What you are asked to do: In the copy, keep every word of the data below and none of its pictures.
---- Provided data
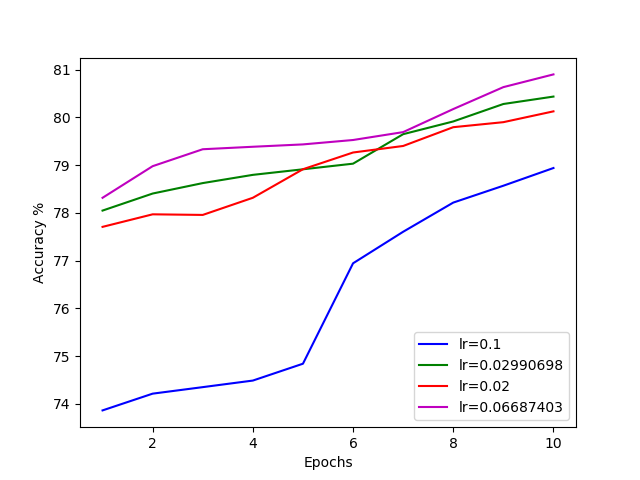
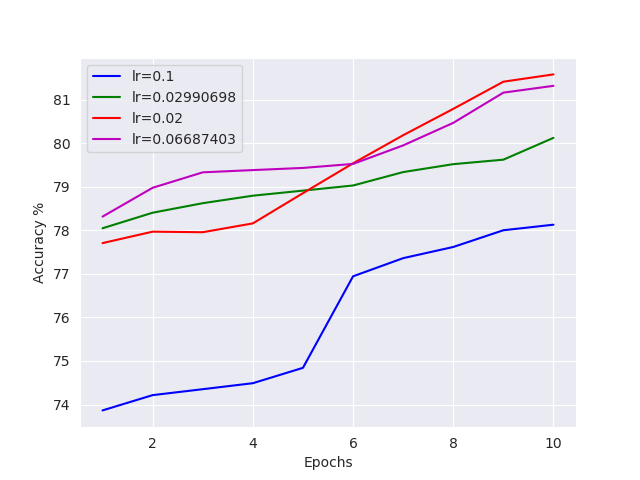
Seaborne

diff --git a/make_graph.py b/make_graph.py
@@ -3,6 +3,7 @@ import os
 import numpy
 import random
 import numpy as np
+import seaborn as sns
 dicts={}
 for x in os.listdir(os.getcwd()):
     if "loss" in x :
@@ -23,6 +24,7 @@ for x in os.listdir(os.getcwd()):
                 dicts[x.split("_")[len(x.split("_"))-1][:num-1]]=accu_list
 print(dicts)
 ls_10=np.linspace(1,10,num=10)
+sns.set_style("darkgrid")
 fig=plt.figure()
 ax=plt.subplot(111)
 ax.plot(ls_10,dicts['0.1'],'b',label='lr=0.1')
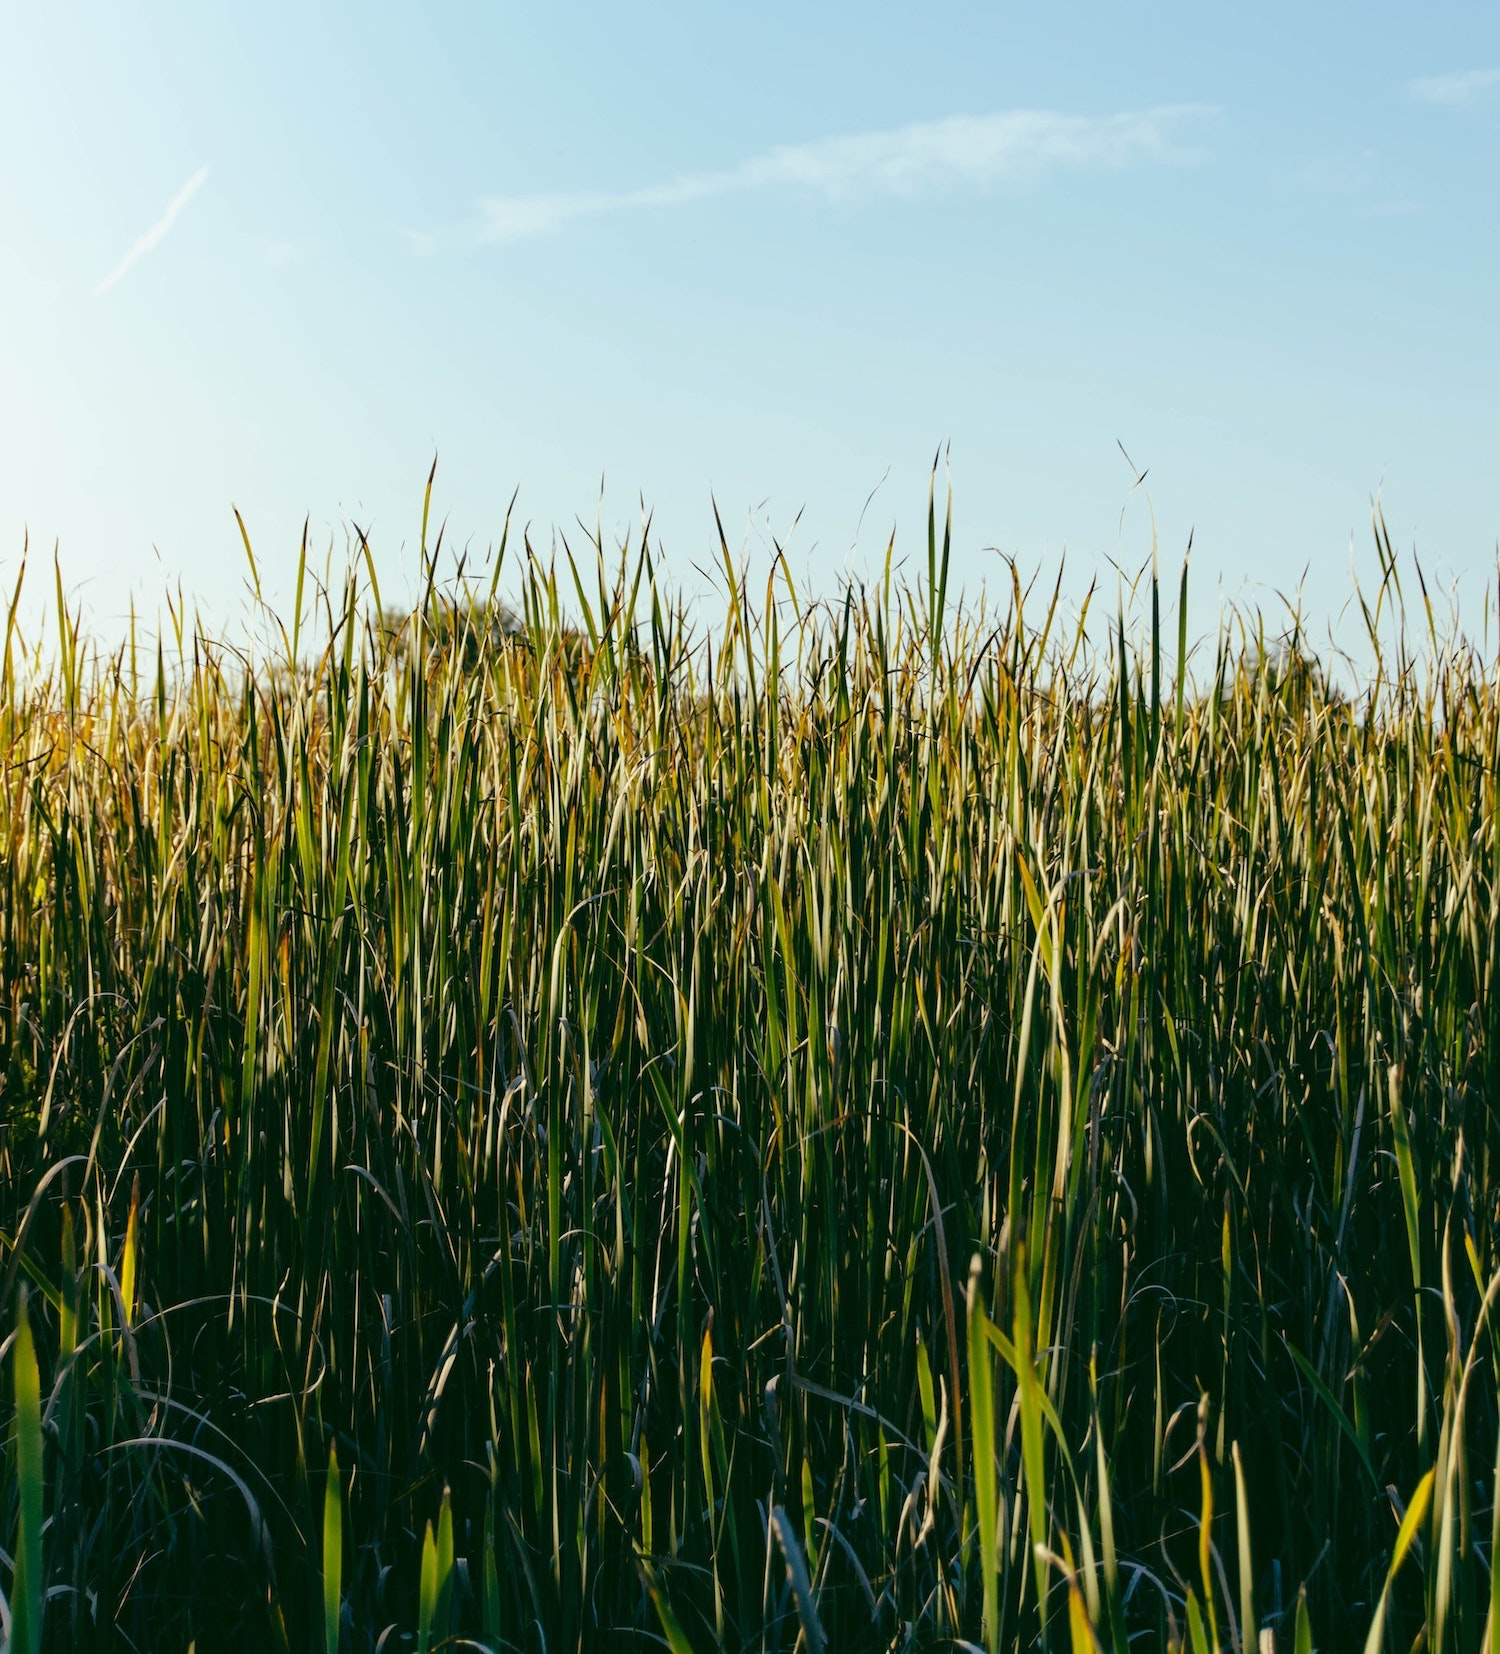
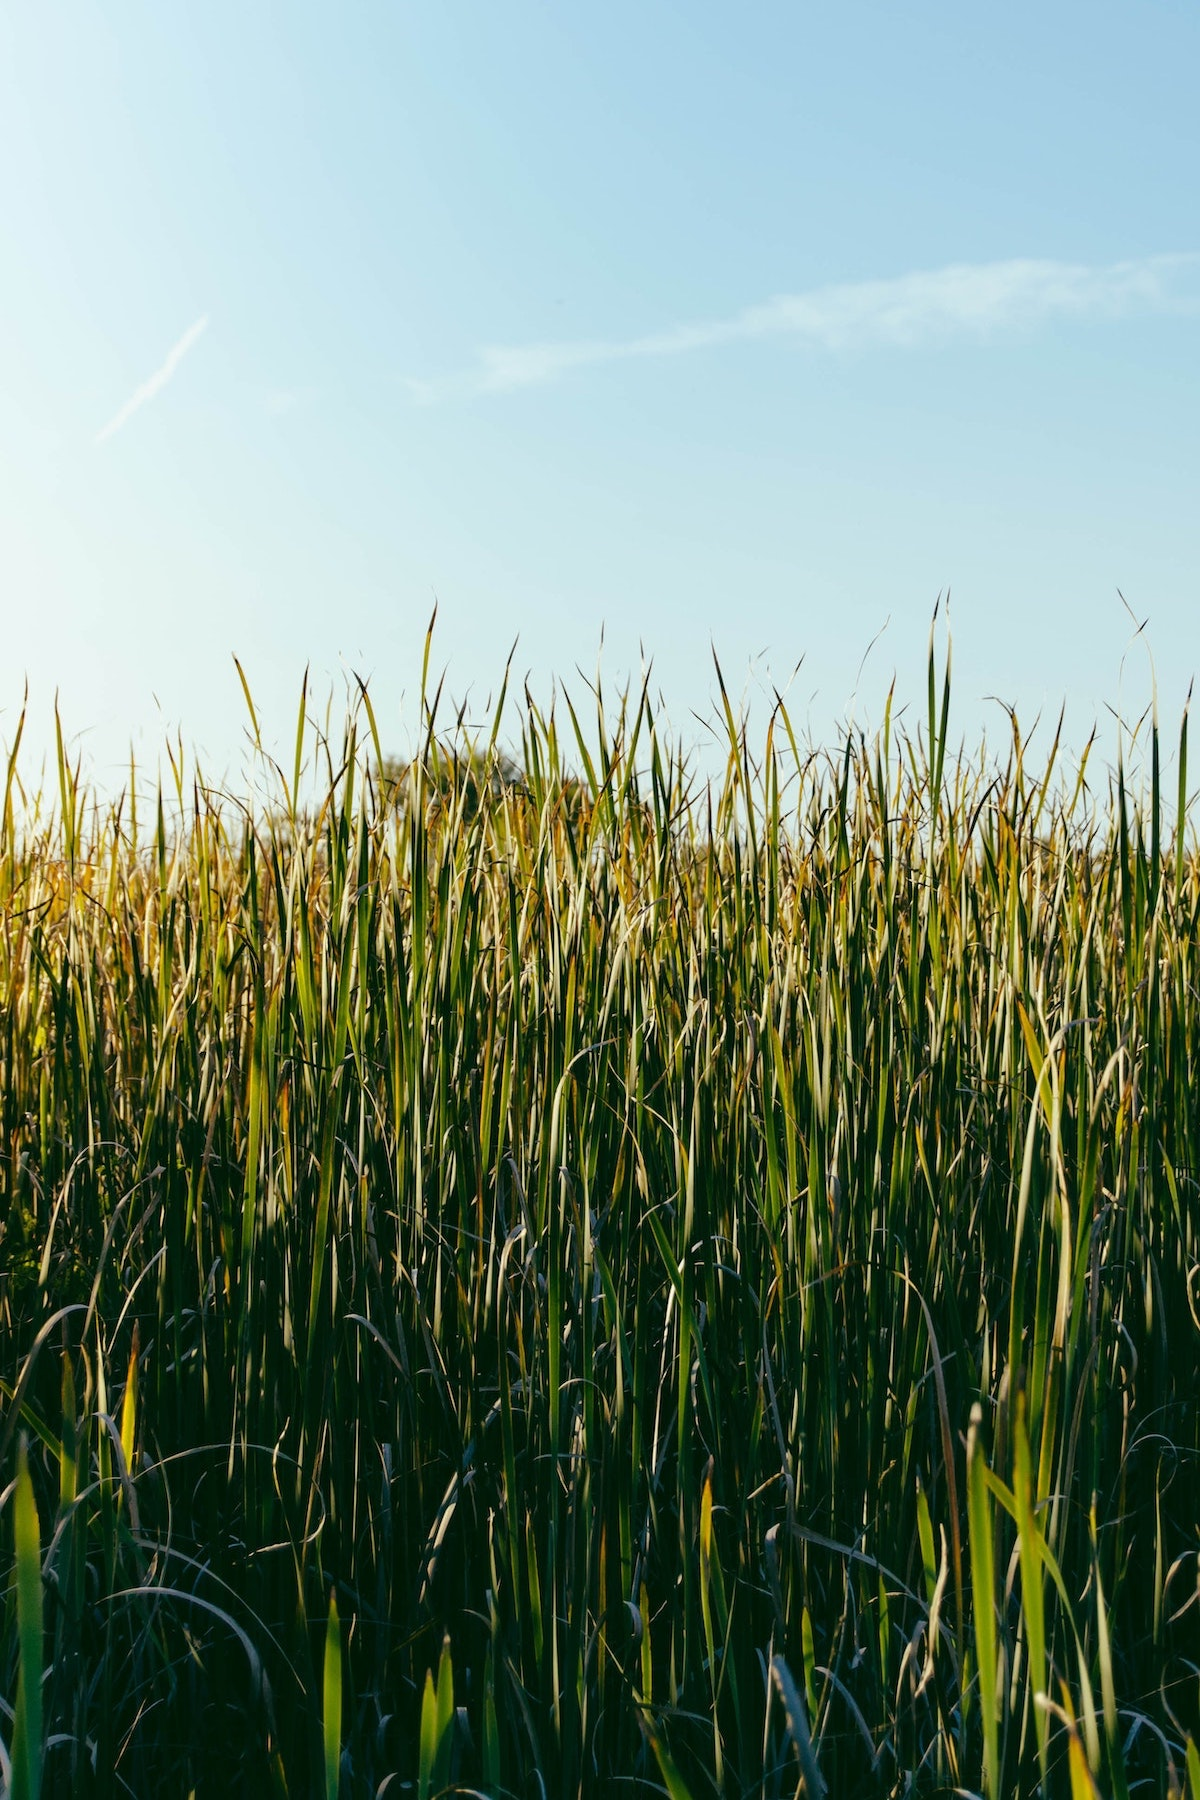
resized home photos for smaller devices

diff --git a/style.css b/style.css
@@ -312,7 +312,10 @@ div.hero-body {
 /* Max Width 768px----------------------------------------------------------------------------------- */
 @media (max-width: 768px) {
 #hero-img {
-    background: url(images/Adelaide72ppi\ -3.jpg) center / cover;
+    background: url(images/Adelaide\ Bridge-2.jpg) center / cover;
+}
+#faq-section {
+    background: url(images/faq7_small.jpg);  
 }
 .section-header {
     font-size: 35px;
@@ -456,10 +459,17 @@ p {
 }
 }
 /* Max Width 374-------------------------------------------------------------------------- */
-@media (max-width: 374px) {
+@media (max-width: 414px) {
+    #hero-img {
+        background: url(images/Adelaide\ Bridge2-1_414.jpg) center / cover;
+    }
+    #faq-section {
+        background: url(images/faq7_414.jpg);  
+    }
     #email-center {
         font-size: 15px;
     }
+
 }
--------
Task solution:
Seaborne

diff --git a/make_graph.py b/make_graph.py
@@ -3,6 +3,7 @@ import os
 import numpy
 import random
 import numpy as np
+import seaborn as sns
 dicts={}
 for x in os.listdir(os.getcwd()):
     if "loss" in x :
@@ -23,6 +24,7 @@ for x in os.listdir(os.getcwd()):
                 dicts[x.split("_")[len(x.split("_"))-1][:num-1]]=accu_list
 print(dicts)
 ls_10=np.linspace(1,10,num=10)
+sns.set_style("darkgrid")
 fig=plt.figure()
 ax=plt.subplot(111)
 ax.plot(ls_10,dicts['0.1'],'b',label='lr=0.1')
resized home photos for smaller devices

diff --git a/style.css b/style.css
@@ -312,7 +312,10 @@ div.hero-body {
 /* Max Width 768px----------------------------------------------------------------------------------- */
 @media (max-width: 768px) {
 #hero-img {
-    background: url(images/Adelaide72ppi\ -3.jpg) center / cover;
+    background: url(images/Adelaide\ Bridge-2.jpg) center / cover;
+}
+#faq-section {
+    background: url(images/faq7_small.jpg);  
 }
 .section-header {
     font-size: 35px;
@@ -456,10 +459,17 @@ p {
 }
 }
 /* Max Width 374-------------------------------------------------------------------------- */
-@media (max-width: 374px) {
+@media (max-width: 414px) {
+    #hero-img {
+        background: url(images/Adelaide\ Bridge2-1_414.jpg) center / cover;
+    }
+    #faq-section {
+        background: url(images/faq7_414.jpg);  
+    }
     #email-center {
         font-size: 15px;
     }
+
 }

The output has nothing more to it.